|Awassi sheep grazing on stubble. Image: Ferrell Jenkins|
Awassi sheep are hardy, with a red head and legs, convex face and drooping ears. They are a fat-tailed sheep breed, having the characteristically heavy tail and hindquarters with fat storage deposits. Males are horned and females mostly polled. Awassi fleeces are double-coated with plenty of kemps, in a range of colours from white to brown. Ewes produce relatively large quantities of milk compared to other breeds. Awassi are the most numerous and widespread sheep breed in the Middle East.

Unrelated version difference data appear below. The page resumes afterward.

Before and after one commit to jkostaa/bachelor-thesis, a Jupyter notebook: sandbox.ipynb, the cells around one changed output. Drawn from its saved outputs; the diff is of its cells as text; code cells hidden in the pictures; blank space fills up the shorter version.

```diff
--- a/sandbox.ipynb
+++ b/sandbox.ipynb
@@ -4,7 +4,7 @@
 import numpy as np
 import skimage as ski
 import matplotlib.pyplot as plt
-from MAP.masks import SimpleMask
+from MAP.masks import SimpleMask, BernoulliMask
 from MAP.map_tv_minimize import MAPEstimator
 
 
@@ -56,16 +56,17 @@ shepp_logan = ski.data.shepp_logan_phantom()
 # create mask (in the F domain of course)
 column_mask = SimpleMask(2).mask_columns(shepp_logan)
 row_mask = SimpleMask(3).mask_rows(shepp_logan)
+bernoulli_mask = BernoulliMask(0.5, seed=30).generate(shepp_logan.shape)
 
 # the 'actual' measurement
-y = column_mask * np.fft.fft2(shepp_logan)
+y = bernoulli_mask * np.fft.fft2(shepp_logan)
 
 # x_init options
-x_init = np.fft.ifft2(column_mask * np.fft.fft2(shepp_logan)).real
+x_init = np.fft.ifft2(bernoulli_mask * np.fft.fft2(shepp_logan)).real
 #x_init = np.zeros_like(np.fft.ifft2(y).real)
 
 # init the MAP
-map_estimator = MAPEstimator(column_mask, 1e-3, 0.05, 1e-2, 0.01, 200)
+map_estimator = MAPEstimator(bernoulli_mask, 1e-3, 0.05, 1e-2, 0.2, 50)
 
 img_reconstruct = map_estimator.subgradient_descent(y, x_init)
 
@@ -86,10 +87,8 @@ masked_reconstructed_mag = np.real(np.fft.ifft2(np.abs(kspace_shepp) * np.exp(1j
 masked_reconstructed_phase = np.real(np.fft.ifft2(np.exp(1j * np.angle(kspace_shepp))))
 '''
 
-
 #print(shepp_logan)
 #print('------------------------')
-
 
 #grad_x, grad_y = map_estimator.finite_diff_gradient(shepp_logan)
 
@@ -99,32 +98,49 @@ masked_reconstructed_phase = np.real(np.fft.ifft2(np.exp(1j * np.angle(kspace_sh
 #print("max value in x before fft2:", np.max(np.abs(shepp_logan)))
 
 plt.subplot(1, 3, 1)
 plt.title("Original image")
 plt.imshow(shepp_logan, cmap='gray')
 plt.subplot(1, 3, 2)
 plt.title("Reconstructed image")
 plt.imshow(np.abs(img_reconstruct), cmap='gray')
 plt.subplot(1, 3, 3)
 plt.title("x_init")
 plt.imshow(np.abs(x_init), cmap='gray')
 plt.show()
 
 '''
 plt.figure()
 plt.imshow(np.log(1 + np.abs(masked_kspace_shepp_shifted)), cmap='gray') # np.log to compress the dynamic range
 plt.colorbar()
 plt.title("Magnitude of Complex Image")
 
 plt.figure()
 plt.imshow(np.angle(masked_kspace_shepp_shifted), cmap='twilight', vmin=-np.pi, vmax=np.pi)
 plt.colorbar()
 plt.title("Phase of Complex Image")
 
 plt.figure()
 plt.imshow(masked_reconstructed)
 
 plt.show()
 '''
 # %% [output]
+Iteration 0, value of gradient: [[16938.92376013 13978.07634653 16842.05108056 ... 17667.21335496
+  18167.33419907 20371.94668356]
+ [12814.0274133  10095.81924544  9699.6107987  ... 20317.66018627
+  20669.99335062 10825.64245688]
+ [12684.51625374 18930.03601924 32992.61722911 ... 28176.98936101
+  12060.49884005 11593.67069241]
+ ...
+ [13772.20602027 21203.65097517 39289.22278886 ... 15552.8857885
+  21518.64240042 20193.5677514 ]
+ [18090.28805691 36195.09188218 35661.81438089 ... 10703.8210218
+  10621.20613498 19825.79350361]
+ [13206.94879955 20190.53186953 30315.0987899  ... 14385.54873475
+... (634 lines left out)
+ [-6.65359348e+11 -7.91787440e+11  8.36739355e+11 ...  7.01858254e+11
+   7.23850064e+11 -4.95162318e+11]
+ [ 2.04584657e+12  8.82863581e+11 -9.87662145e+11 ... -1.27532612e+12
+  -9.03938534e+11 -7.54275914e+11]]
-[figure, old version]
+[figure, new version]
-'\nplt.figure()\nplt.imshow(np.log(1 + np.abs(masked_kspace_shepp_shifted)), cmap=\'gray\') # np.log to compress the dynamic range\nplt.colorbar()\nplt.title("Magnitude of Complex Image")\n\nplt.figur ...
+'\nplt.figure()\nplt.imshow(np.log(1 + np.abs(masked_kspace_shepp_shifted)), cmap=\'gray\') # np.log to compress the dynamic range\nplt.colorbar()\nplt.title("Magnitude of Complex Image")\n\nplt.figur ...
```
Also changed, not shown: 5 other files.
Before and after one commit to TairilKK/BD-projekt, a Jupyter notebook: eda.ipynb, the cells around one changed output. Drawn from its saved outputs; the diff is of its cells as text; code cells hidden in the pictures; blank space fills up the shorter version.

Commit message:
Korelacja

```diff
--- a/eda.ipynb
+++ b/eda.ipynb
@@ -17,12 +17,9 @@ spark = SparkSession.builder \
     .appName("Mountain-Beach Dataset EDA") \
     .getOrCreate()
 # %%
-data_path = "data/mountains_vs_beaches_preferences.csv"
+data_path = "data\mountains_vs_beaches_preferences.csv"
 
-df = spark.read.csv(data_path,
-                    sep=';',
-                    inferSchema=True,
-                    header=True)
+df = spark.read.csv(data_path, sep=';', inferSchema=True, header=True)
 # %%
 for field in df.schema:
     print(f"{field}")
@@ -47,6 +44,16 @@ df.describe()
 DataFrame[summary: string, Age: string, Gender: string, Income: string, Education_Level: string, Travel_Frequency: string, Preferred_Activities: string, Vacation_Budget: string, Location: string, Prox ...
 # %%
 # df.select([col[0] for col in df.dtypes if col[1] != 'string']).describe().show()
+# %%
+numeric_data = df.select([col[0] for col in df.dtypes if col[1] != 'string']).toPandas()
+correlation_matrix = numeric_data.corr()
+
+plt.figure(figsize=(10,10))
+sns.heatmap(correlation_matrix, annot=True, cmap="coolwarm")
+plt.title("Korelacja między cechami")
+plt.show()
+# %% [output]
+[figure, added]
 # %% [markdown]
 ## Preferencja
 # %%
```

The image shows livestock grazing on the remains of a crop after the grain has been harvested. This manures the field as well as providing late summer/early autumn nutrition for the grazers. This practice will be isotopically visible only if the harvested crops are isotopically distinct from the plants the animals normally eat. Potential examples include: peas or beans in areas with little clover in the pasture (as legumes and non-legumes are isotopically distinct); C4 crops such as maize, millet, sorghum or sugarcane in predominantly C3 plant areas; or if the field crop has been heavily manured.